*WHAT TO DO:* Show all lines containing "Before" from the data below.

(Collected data entries)
···
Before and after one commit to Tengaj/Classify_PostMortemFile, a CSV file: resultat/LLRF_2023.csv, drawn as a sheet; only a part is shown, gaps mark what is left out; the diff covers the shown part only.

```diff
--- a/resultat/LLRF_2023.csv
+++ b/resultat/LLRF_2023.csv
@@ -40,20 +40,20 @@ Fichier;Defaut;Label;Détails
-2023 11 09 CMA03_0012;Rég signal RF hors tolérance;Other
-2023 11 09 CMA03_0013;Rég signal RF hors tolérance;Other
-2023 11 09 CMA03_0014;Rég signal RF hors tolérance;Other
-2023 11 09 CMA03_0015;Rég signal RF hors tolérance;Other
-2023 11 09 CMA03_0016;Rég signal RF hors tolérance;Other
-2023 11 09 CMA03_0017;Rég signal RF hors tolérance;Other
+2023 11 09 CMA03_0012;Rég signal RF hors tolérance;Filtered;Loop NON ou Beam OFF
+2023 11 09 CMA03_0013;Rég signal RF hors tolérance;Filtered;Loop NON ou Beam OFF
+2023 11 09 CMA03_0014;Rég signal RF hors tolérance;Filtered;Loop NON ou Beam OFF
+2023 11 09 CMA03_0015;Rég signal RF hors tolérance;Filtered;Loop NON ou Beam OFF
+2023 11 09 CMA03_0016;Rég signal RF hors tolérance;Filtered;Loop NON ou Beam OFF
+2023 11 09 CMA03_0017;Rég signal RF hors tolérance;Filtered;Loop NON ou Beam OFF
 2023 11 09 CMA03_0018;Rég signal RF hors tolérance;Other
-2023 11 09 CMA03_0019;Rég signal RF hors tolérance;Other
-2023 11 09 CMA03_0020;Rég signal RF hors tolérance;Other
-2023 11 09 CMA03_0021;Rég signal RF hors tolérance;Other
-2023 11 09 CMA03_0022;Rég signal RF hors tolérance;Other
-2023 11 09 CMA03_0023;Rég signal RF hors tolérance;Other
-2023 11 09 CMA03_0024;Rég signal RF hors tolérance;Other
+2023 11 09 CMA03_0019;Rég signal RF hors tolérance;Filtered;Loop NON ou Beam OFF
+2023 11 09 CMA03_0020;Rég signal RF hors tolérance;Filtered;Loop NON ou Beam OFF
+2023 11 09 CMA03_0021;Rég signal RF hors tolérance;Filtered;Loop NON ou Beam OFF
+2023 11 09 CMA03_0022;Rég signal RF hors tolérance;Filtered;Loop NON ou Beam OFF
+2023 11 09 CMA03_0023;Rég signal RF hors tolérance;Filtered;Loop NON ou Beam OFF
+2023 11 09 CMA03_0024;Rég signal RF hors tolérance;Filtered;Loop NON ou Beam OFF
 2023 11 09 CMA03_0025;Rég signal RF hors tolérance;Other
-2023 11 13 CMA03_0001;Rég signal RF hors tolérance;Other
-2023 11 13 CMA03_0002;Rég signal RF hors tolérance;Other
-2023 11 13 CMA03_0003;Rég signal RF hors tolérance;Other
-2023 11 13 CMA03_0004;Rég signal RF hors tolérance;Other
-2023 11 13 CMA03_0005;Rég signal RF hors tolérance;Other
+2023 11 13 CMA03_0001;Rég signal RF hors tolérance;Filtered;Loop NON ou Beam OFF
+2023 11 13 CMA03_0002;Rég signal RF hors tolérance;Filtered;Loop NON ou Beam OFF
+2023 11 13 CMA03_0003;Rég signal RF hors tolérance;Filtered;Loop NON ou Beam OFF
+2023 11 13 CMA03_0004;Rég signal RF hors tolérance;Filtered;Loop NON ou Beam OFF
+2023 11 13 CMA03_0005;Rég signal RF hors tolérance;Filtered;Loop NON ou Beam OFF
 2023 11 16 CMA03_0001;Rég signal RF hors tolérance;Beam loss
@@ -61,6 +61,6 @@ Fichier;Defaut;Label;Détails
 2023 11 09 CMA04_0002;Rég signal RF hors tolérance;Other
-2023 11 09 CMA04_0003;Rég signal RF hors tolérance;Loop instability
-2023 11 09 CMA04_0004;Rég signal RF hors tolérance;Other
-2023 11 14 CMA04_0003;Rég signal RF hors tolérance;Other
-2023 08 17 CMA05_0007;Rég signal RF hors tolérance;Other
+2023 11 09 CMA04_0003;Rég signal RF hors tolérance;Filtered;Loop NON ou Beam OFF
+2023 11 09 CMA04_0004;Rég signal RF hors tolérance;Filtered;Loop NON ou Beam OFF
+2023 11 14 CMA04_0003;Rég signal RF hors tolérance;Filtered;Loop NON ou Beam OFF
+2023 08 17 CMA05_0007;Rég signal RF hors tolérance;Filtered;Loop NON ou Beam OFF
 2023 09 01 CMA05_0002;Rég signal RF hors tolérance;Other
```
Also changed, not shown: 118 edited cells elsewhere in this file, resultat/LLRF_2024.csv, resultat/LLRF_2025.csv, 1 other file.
···
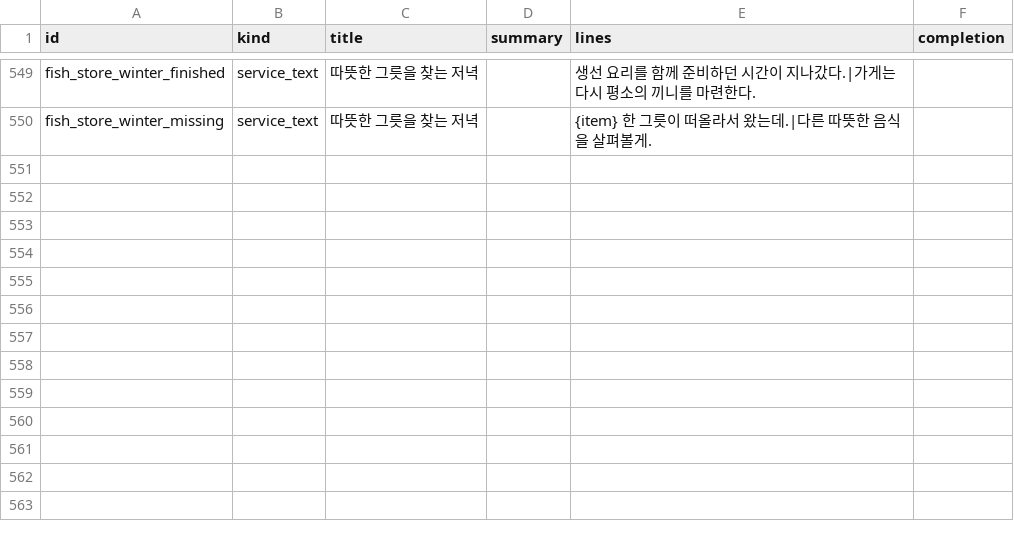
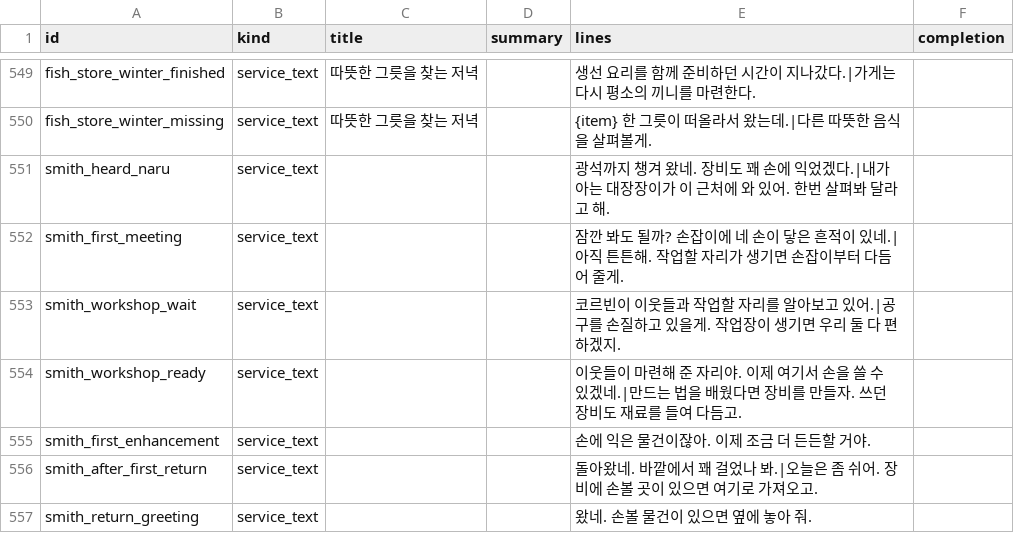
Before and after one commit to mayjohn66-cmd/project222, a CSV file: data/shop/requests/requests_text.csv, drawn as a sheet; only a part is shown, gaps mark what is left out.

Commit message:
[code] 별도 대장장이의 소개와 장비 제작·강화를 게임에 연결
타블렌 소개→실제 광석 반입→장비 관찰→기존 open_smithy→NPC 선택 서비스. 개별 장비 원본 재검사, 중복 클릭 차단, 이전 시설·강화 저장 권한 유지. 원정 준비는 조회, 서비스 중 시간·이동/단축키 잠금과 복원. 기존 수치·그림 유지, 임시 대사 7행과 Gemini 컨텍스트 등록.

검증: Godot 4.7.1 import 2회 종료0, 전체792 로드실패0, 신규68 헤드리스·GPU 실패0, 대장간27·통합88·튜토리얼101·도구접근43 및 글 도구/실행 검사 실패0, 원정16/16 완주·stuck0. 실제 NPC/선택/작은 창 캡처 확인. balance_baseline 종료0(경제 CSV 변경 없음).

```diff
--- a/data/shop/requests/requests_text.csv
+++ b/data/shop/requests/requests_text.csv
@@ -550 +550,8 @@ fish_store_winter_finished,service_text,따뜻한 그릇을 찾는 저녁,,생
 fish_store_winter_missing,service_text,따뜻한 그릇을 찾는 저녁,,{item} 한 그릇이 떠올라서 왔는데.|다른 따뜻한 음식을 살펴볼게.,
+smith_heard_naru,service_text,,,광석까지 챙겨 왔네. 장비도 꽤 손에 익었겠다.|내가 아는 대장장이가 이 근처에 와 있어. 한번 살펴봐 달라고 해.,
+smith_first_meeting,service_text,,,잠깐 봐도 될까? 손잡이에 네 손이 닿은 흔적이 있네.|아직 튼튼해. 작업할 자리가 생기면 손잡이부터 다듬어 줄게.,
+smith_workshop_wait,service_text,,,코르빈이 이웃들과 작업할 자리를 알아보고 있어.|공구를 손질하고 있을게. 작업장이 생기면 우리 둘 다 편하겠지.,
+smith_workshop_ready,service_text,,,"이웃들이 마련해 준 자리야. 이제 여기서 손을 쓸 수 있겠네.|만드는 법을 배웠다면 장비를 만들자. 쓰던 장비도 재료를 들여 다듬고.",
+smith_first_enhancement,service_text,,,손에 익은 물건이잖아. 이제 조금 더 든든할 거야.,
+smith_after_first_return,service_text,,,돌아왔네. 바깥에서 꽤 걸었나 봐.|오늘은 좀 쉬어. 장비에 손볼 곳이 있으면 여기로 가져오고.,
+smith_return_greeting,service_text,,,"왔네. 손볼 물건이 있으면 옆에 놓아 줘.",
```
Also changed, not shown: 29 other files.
···
*RESPONSE:*
Before and after one commit to Tengaj/Classify_PostMortemFile, a CSV file: resultat/LLRF_2023.csv, drawn as a sheet; only a part is shown, gaps mark what is left out; the diff covers the shown part only.
Before and after one commit to mayjohn66-cmd/project222, a CSV file: data/shop/requests/requests_text.csv, drawn as a sheet; only a part is shown, gaps mark what is left out.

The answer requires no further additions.